New Spread: Vexing Vexillography

Flags are powerful symbols. Visible and recognized from afar; rallying points for citizens and followers; and not to mention their rich heritage of heraldic traditions.

Primarily a flag is carried as a symbol of something. Something to which you belong or not. Someplace you are a citizen of or not. And usually something displayed as an act of patriotism.

For this deal, we will dabble in Vexillology or Vexillography as suits your fancy. The former, of course, if the deal inspires a story placed in the history of the flag itself. The latter, should the deal inspire the story of the creation and design of a new flag.

We’ll begin by shuffling the whole deck, and picking a field of color as a background. Then we will deal four cards, placing them in a grid laying out as a flag flies in a stiff breeze.

Imagine a pole at either the left or right edge, perhaps even topped with some finial ornament suitable to the occasion.

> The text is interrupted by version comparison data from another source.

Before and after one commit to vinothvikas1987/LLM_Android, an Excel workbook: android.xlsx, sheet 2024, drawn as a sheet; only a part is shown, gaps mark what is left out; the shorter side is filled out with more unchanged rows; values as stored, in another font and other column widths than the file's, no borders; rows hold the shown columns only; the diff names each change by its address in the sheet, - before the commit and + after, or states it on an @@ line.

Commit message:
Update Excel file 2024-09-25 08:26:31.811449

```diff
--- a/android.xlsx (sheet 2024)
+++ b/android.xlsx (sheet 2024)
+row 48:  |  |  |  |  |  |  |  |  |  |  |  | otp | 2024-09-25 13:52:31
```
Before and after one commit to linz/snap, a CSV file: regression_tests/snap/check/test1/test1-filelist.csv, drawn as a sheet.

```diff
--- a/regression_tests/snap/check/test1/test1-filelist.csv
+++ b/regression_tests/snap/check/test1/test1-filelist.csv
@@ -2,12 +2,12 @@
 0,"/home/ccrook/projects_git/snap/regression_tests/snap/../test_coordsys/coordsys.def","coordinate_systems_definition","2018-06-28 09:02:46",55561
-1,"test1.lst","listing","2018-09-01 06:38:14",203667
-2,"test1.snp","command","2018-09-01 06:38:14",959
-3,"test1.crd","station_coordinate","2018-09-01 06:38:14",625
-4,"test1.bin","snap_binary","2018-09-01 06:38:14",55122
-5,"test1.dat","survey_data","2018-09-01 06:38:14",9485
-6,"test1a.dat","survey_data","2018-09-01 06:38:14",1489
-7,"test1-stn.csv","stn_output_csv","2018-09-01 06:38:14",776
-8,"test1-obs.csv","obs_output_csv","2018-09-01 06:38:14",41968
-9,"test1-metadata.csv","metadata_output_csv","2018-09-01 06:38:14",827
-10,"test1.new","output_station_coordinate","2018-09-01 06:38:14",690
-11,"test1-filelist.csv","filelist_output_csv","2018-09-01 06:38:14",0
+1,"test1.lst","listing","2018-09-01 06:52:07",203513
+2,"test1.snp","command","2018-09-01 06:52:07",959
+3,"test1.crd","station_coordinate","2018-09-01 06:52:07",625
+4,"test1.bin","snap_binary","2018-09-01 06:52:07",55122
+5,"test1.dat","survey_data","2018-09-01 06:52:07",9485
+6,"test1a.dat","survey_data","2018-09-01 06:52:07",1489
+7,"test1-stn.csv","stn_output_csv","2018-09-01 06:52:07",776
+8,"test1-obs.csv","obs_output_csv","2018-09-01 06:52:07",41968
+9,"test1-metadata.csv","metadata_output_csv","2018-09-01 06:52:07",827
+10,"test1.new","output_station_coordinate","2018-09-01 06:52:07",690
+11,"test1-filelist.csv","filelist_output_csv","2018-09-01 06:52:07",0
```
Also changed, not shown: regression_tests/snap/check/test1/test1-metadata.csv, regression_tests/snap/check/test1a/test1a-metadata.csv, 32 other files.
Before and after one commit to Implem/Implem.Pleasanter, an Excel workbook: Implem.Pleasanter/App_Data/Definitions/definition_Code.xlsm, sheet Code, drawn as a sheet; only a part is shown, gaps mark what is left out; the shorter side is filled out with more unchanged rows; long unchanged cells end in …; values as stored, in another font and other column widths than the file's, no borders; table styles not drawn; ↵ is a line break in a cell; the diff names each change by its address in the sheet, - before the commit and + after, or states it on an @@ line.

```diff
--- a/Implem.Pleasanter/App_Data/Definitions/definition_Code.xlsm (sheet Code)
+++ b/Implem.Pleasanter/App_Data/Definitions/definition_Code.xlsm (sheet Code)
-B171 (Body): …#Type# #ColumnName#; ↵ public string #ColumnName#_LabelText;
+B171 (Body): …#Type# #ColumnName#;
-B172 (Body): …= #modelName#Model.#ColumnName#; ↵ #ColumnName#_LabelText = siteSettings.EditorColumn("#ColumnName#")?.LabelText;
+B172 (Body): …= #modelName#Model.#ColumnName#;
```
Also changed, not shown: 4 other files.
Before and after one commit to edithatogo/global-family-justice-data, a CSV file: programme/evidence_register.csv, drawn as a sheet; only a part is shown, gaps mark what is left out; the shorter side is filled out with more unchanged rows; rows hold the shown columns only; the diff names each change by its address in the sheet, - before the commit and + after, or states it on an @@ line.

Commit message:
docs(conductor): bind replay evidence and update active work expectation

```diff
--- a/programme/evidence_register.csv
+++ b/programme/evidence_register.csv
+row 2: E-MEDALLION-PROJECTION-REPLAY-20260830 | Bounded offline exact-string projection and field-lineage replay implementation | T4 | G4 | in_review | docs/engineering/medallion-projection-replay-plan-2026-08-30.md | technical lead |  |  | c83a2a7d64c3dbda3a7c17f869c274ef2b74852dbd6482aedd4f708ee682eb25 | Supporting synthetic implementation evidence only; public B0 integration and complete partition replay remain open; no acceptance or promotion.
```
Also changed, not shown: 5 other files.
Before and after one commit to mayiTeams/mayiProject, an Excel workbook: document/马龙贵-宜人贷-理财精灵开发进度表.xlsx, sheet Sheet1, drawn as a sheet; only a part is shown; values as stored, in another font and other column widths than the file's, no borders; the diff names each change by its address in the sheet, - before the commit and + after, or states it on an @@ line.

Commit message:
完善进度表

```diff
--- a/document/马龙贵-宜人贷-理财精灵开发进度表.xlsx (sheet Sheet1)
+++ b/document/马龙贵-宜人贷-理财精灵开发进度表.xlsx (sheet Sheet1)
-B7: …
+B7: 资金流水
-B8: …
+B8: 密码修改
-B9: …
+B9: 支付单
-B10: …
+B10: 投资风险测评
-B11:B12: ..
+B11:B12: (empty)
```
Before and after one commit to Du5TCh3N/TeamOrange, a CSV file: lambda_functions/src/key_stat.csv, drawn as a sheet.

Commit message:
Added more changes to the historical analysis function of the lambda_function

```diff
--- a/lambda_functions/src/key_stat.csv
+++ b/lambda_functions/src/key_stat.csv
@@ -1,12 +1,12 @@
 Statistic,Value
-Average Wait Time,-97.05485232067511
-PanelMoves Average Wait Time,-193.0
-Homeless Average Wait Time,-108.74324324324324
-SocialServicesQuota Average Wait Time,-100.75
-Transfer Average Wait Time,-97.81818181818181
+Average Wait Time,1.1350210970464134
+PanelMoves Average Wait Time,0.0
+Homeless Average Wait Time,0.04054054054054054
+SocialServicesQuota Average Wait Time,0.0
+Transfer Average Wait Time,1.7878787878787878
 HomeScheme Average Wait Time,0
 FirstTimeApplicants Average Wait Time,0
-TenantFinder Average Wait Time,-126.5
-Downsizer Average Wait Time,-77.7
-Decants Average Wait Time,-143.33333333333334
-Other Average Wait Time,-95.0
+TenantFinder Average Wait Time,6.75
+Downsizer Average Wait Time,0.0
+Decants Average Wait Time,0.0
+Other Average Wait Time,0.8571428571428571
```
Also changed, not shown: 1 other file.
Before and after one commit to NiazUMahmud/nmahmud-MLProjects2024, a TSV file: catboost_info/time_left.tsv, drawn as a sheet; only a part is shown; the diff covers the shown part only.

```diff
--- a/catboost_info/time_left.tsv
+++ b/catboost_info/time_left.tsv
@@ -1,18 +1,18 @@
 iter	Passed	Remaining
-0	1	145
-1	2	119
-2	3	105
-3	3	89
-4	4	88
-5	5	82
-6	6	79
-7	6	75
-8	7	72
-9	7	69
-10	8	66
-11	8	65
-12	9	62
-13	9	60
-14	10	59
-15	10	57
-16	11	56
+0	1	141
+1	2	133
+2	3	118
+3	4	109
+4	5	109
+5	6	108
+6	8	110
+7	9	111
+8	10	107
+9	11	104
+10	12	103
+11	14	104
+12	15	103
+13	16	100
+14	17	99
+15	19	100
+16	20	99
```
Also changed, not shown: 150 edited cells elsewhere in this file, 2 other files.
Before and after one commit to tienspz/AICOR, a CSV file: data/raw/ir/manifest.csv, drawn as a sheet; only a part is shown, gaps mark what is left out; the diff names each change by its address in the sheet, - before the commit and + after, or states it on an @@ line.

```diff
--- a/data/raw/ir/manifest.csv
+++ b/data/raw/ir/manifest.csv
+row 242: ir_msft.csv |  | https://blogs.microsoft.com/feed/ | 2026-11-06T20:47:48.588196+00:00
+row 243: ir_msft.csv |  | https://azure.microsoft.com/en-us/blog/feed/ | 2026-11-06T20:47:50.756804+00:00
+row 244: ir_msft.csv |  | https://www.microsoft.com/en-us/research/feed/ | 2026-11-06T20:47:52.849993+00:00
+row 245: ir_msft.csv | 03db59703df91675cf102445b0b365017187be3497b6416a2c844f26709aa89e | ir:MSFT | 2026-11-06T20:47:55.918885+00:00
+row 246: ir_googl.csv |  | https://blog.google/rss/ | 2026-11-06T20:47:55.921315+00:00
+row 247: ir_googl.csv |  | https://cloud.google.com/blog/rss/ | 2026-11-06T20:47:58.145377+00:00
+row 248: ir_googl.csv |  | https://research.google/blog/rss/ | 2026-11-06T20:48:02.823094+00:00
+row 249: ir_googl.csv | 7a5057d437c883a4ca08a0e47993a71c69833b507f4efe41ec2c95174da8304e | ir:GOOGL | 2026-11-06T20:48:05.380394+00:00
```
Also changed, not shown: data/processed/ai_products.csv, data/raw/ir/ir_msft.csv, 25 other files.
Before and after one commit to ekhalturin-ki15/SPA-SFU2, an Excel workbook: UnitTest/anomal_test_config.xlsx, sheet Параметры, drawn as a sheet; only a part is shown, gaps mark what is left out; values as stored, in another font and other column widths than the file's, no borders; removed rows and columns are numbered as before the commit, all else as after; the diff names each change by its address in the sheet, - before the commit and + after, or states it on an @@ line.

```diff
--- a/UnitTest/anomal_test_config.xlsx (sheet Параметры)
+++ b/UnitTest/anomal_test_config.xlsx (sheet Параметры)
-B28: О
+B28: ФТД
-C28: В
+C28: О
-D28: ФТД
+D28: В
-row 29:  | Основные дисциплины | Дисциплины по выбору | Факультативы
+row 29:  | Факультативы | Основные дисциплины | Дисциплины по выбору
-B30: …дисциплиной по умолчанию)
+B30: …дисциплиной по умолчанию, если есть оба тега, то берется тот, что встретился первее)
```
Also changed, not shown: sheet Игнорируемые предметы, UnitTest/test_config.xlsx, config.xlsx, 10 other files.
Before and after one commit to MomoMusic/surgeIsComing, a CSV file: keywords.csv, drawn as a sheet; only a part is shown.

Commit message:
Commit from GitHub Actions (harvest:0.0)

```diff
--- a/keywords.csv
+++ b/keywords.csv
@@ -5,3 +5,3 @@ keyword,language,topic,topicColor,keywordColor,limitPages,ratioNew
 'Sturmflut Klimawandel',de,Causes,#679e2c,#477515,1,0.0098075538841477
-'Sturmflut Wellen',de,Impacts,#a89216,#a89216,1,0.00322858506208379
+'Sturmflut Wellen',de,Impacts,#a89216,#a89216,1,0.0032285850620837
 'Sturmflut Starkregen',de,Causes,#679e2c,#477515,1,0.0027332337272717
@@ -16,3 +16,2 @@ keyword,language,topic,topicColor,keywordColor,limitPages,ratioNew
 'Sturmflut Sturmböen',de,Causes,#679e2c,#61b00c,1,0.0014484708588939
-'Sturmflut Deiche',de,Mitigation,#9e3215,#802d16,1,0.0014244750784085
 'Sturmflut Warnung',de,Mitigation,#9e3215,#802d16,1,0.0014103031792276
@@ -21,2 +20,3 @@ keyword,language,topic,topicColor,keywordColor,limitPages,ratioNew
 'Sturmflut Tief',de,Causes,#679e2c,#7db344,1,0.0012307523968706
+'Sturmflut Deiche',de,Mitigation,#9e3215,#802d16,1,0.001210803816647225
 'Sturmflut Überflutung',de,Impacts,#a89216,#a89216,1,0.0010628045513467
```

From there, your story will find its place, doff its cap, and salute its flag.


The flag: fowl, Wisdom, Racket, and balm
On a field of lavender (#bebada)
Bordered in white (#eeeeee)

Chicken Little needed a new way to rally her friends, as the old way clearly wasn’t working. She spent all night thinking, then all day planning and all the next night sewing.

Surely the farmer wouldn’t miss those old bed sheets, although his wife might. Well, she decided to worry about that another day. For today, the new flag was everything.

The wind was up, so it snapped and crackled merrily in the breeze, presenting the images of the coop and egg for home along with a sturdy tree for safety.

Finally, something she could stand behind!


New Spread: Eclipsed

In synchronicity with the Total Solar Eclipse of 20171, let’s let an eclipse upset our deals.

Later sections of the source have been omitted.